Count up the lines below that include the string "HintText" and report the number by itself.

** EXERCISE DATA follows **

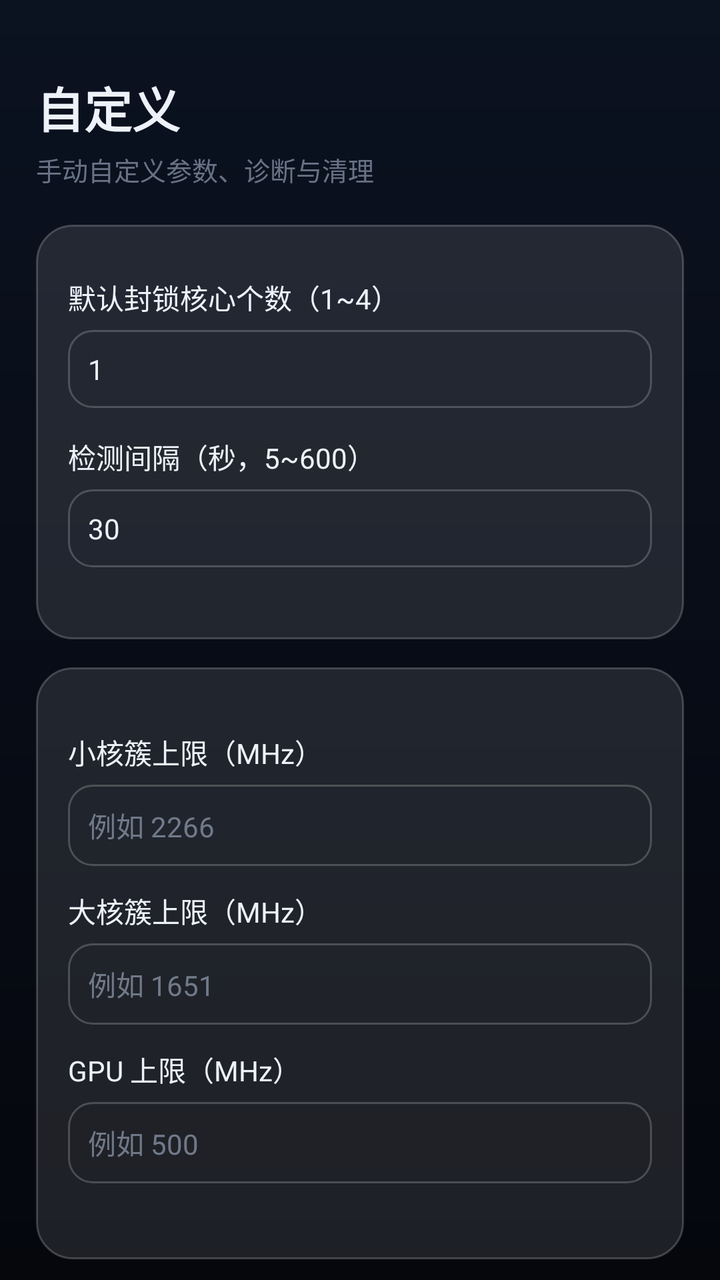
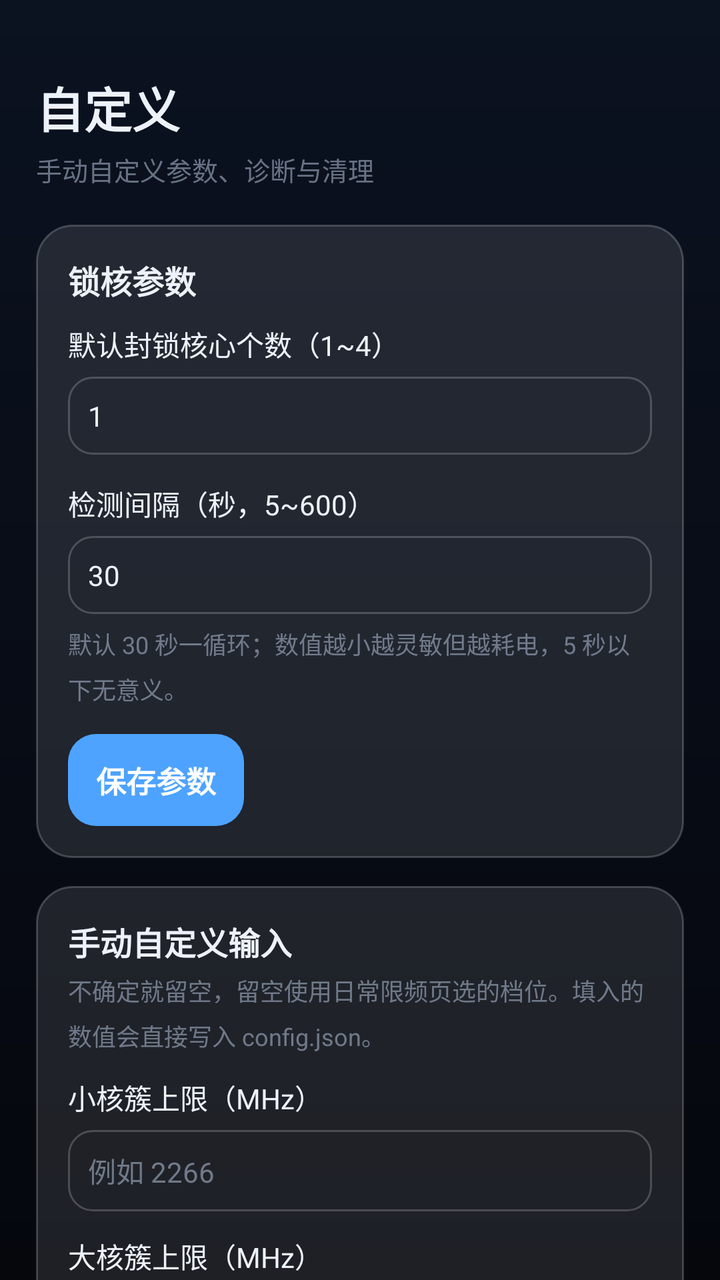

Compare the two renders of this Android layout. The source of the first and the diff that turns it into the second are given below.
<!-- AndroidManifest.xml: application theme AppTheme -->
<!-- res/layout/fragment_custom.xml -->
<?xml version="1.0" encoding="utf-8"?>
<ScrollView xmlns:android="http://schemas.android.com/apk/res/android"
    android:layout_width="match_parent"
    android:layout_height="match_parent"
    android:fillViewport="true"
    android:scrollbars="none">

    <LinearLayout
        android:layout_width="match_parent"
        android:layout_height="wrap_content"
        android:orientation="vertical"
        android:paddingLeft="18dp"
        android:paddingRight="18dp"
        android:paddingTop="36dp"
        android:paddingBottom="18dp">

        
        <TextView
            android:layout_width="wrap_content"
            android:layout_height="wrap_content"
            android:text="自定义"
            android:textColor="@color/text_main"
            android:textSize="24sp"
            android:textStyle="bold" />

        <TextView
            android:layout_width="wrap_content"
            android:layout_height="wrap_content"
            android:layout_marginTop="4dp"
            android:text="手动自定义参数、诊断与清理"
            android:textColor="@color/text_sub"
            android:textSize="13sp" />

        
        <LinearLayout
            android:layout_width="match_parent"
            android:layout_height="wrap_content"
            android:layout_marginTop="18dp"
            android:background="@drawable/bg_glass_card"
            android:orientation="vertical"
            android:padding="16dp">

            <TextView
                style="@style/SectionTitle"
                android:text="锁核参数" />

            <TextView
                android:layout_width="wrap_content"
                android:layout_height="wrap_content"
                android:layout_marginTop="10dp"
                android:text="默认封锁核心个数（1~4）"
                android:textColor="@color/text_main"
                android:textSize="14sp" />

            <EditText
                android:id="@+id/et_count"
                android:layout_width="match_parent"
                android:layout_height="wrap_content"
                android:layout_marginTop="6dp"
                android:background="@drawable/bg_input"
                android:inputType="number"
                android:maxLength="1"
                android:padding="10dp"
                android:text="1"
                android:textColor="@color/text_main"
                android:textSize="14sp" />

            <TextView
                android:layout_width="wrap_content"
                android:layout_height="wrap_content"
                android:layout_marginTop="14dp"
                android:text="检测间隔（秒，5~600）"
                android:textColor="@color/text_main"
                android:textSize="14sp" />

            <EditText
                android:id="@+id/et_interval"
                android:layout_width="match_parent"
                android:layout_height="wrap_content"
                android:layout_marginTop="6dp"
                android:background="@drawable/bg_input"
                android:inputType="number"
                android:maxLength="3"
                android:padding="10dp"
                android:text="30"
                android:textColor="@color/text_main"
                android:textSize="14sp" />

            <TextView
                style="@style/HintText"
                android:layout_marginTop="6dp"
                android:text="默认 30 秒一循环；数值越小越灵敏但越耗电，5 秒以下无意义。" />

            <Button
                android:id="@+id/btn_save_params"
                style="@style/BtnPrimary"
                android:layout_marginTop="14dp"
                android:text="保存参数" />
        </LinearLayout>

        
        <LinearLayout
            android:layout_width="match_parent"
            android:layout_height="wrap_content"
            android:layout_marginTop="14dp"
            android:background="@drawable/bg_glass_card"
            android:orientation="vertical"
            android:padding="16dp">

            <TextView
                style="@style/SectionTitle"
                android:text="手动自定义输入" />

            <TextView
                style="@style/BodyText"
                android:layout_marginTop="4dp"
                android:textSize="12sp"
                android:text="不确定就留空，留空使用日常限频页选的档位。填入的数值会直接写入 config.json。" />

            <TextView
                android:layout_width="wrap_content"
                android:layout_height="wrap_content"
                android:layout_marginTop="12dp"
                android:text="小核簇上限（MHz）"
                android:textColor="@color/text_main"
                android:textSize="14sp" />

            <EditText
                android:id="@+id/et_little"
                android:layout_width="match_parent"
                android:layout_height="wrap_content"
                android:layout_marginTop="6dp"
                android:background="@drawable/bg_input"
                android:hint="例如 2266"
                android:inputType="number"
                android:maxLength="5"
                android:padding="10dp"
                android:textColor="@color/text_main"
                android:textColorHint="@color/text_sub"
                android:textSize="14sp" />

            <TextView
                android:layout_width="wrap_content"
                android:layout_height="wrap_content"
                android:layout_marginTop="12dp"
                android:text="大核簇上限（MHz）"
                android:textColor="@color/text_main"
                android:textSize="14sp" />

            <EditText
                android:id="@+id/et_big"
                android:layout_width="match_parent"
                android:layout_height="wrap_content"
                android:layout_marginTop="6dp"
                android:background="@drawable/bg_input"
                android:hint="例如 1651"
                android:inputType="number"
                android:maxLength="5"
                android:padding="10dp"
                android:textColor="@color/text_main"
                android:textColorHint="@color/text_sub"
                android:textSize="14sp" />

            <TextView
                android:layout_width="wrap_content"
                android:layout_height="wrap_content"
                android:layout_marginTop="12dp"
                android:text="GPU 上限（MHz）"
                android:textColor="@color/text_main"
                android:textSize="14sp" />

            <EditText
                android:id="@+id/et_gpu"
                android:layout_width="match_parent"
                android:layout_height="wrap_content"
                android:layout_marginTop="6dp"
                android:background="@drawable/bg_input"
                android:hint="例如 500"
                android:inputType="number"
                android:maxLength="5"
                android:padding="10dp"
                android:textColor="@color/text_main"
                android:textColorHint="@color/text_sub"
                android:textSize="14sp" />

            <Button
                android:id="@+id/btn_apply_custom"
                style="@style/BtnPrimary"
                android:layout_marginTop="14dp"
                android:text="应用并保存" />

            <TextView
                android:id="@+id/txt_custom_hint"
                style="@style/BodyText"
                android:layout_marginTop="8dp"
                android:textSize="12sp"
                android:text="写入硬件不存在的档位时，内核会自动对齐到最近可用档，属正常现象。" />
        </LinearLayout>

        
        <LinearLayout
            android:layout_width="match_parent"
            android:layout_height="wrap_content"
            android:layout_marginTop="14dp"
            android:background="@drawable/bg_glass_card"
            android:orientation="vertical"
            android:padding="16dp">

            <TextView
                style="@style/SectionTitle"
                android:text="诊断 / 测试 / 清理" />

            <Button
                android:id="@+id/btn_diagnose"
                style="@style/BtnGhost"
                android:layout_marginTop="12dp"
                android:text="环境诊断" />

            <Button
                android:id="@+id/btn_test"
                style="@style/BtnGhost"
                android:layout_marginTop="8dp"
                android:text="读取模块状态" />

            <Button
                android:id="@+id/btn_clean"
                style="@style/BtnGhost"
                android:layout_marginTop="8dp"
                android:text="清理临时文件" />

            <Button
                android:id="@+id/btn_restore"
                style="@style/BtnGhost"
                android:layout_marginTop="8dp"
                android:text="一键恢复原始状态" />

            <TextView
                android:id="@+id/txt_output"
                style="@style/BodyText"
                android:layout_marginTop="12dp"
                android:textSize="11sp"
                android:typeface="monospace"
                android:text="（输出将显示在这里）" />
        </LinearLayout>

    </LinearLayout>
</ScrollView>
<!-- resources referenced by this layout -->
<resources>
  <color name="text_main">#FFEDF2FA</color>
  <color name="text_sub">#99A7B4C9</color>
  <!-- drawable bg_glass_card (drawable) -->
  <?xml version="1.0" encoding="utf-8"?>
  <shape xmlns:android="http://schemas.android.com/apk/res/android"
      android:shape="rectangle">
      <solid android:color="@color/card_bg" />
      <corners android:radius="18dp" />
      <stroke
          android:width="1dp"
          android:color="@color/glass_stroke" />
  </shape>
  <!-- drawable bg_input (drawable) -->
  <?xml version="1.0" encoding="utf-8"?>
  <shape xmlns:android="http://schemas.android.com/apk/res/android"
      android:shape="rectangle">
      <solid android:color="@android:color/transparent" />
      <corners android:radius="12dp" />
      <stroke
          android:width="1dp"
          android:color="@color/glass_stroke" />
  </shape>
  <style name="BodyText">
          <item name="android:textColor">@color/text_sub</item>
          <item name="android:textSize">13sp</item>
          <item name="android:lineSpacingMultiplier">1.3</item>
      </style>
  <style name="BtnGhost">
          <item name="android:background">@drawable/bg_btn_ghost</item>
          <item name="android:textColor">@color/accent</item>
          <item name="android:textSize">14sp</item>
          <item name="android:textAllCaps">false</item>
          <item name="android:minHeight">44dp</item>
          <item name="android:stateListAnimator">@null</item>
      </style>
  <style name="BtnPrimary">
          <item name="android:background">@drawable/bg_btn_primary</item>
          <item name="android:textColor">#FFFFFFFF</item>
          <item name="android:textSize">15sp</item>
          <item name="android:textStyle">bold</item>
          <item name="android:textAllCaps">false</item>
          <item name="android:minHeight">46dp</item>
          <item name="android:stateListAnimator">@null</item>
      </style>
  <style name="HintText">
          <item name="android:textColor">@color/text_sub</item>
          <item name="android:textSize">12sp</item>
          <item name="android:lineSpacingMultiplier">1.3</item>
      </style>
  <style name="SectionTitle">
          <item name="android:textColor">@color/text_main</item>
          <item name="android:textSize">16sp</item>
          <item name="android:textStyle">bold</item>
      </style>
  <color name="card_bg">#1AFFFFFF</color>
  <color name="glass_stroke">#33FFFFFF</color>
  <!-- drawable bg_btn_ghost (drawable) -->
  <?xml version="1.0" encoding="utf-8"?>
  <shape xmlns:android="http://schemas.android.com/apk/res/android"
      android:shape="rectangle">
      <solid android:color="#1FFFFFFF" />
      <corners android:radius="14dp" />
      <stroke
          android:width="1dp"
          android:color="@color/glass_stroke" />
  </shape>
  <color name="accent">#FF4DA3FF</color>
  <!-- drawable bg_btn_primary (drawable) -->
  <?xml version="1.0" encoding="utf-8"?>
  <shape xmlns:android="http://schemas.android.com/apk/res/android"
      android:shape="rectangle">
      <solid android:color="@color/accent" />
      <corners android:radius="14dp" />
  </shape>
  <!-- drawable bg_gradient (drawable) -->
  <?xml version="1.0" encoding="utf-8"?>
  <shape xmlns:android="http://schemas.android.com/apk/res/android"
      android:shape="rectangle">
      <gradient
          android:angle="270"
          android:startColor="@color/bg_top"
          android:endColor="@color/bg_bottom"
          android:type="linear" />
  </shape>
  <color name="bg_bottom">#FF05070D</color>
  <color name="bg_top">#FF0B1220</color>
  <!-- unchanged entries left out for length: 1 -->
</resources>

<!-- the commit's change to res/layout/fragment_custom.xml (unified diff, before → after) -->
@@ -42,6 +42,8 @@
 
             <TextView
                 style="@style/SectionTitle"
+                android:layout_width="wrap_content"
+                android:layout_height="wrap_content"
                 android:text="锁核参数" />
 
             <TextView
@@ -89,12 +91,16 @@
             <TextView
                 style="@style/HintText"
                 android:layout_marginTop="6dp"
+                android:layout_width="wrap_content"
+                android:layout_height="wrap_content"
                 android:text="默认 30 秒一循环；数值越小越灵敏但越耗电，5 秒以下无意义。" />
 
             <Button
                 android:id="@+id/btn_save_params"
                 style="@style/BtnPrimary"
                 android:layout_marginTop="14dp"
+                android:layout_width="wrap_content"
+                android:layout_height="wrap_content"
                 android:text="保存参数" />
         </LinearLayout>
 
@@ -109,12 +115,16 @@
 
             <TextView
                 style="@style/SectionTitle"
+                android:layout_width="wrap_content"
+                android:layout_height="wrap_content"
                 android:text="手动自定义输入" />
 
             <TextView
                 style="@style/BodyText"
                 android:layout_marginTop="4dp"
                 android:textSize="12sp"
+                android:layout_width="wrap_content"
+                android:layout_height="wrap_content"
                 android:text="不确定就留空，留空使用日常限频页选的档位。填入的数值会直接写入 config.json。" />
 
             <TextView
@@ -187,6 +197,8 @@
                 android:id="@+id/btn_apply_custom"
                 style="@style/BtnPrimary"
                 android:layout_marginTop="14dp"
+                android:layout_width="wrap_content"
+                android:layout_height="wrap_content"
                 android:text="应用并保存" />
 
             <TextView
@@ -194,6 +206,8 @@
                 style="@style/BodyText"
                 android:layout_marginTop="8dp"
                 android:textSize="12sp"
+                android:layout_width="wrap_content"
+                android:layout_height="wrap_content"
                 android:text="写入硬件不存在的档位时，内核会自动对齐到最近可用档，属正常现象。" />
         </LinearLayout>
 
@@ -208,30 +222,40 @@
 
             <TextView
                 style="@style/SectionTitle"
+                android:layout_width="wrap_content"
+                android:layout_height="wrap_content"
                 android:text="诊断 / 测试 / 清理" />
 
             <Button
                 android:id="@+id/btn_diagnose"
                 style="@style/BtnGhost"
                 android:layout_marginTop="12dp"
+                android:layout_width="wrap_content"
+                android:layout_height="wrap_content"
                 android:text="环境诊断" />
 
             <Button
                 android:id="@+id/btn_test"
                 style="@style/BtnGhost"
                 android:layout_marginTop="8dp"
+                android:layout_width="wrap_content"
+                android:layout_height="wrap_content"
                 android:text="读取模块状态" />
 
             <Button
                 android:id="@+id/btn_clean"
                 style="@style/BtnGhost"
                 android:layout_marginTop="8dp"
+                android:layout_width="wrap_content"
+                android:layout_height="wrap_content"
                 android:text="清理临时文件" />
 
             <Button
                 android:id="@+id/btn_restore"
                 style="@style/BtnGhost"
                 android:layout_marginTop="8dp"
+                android:layout_width="wrap_content"
+                android:layout_height="wrap_content"
                 android:text="一键恢复原始状态" />
 
             <TextView
@@ -240,6 +264,8 @@
                 android:layout_marginTop="12dp"
                 android:textSize="11sp"
                 android:typeface="monospace"
+                android:layout_width="wrap_content"
+                android:layout_height="wrap_content"
                 android:text="（输出将显示在这里）" />
         </LinearLayout>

** End of EXERCISE DATA **

RESULT
3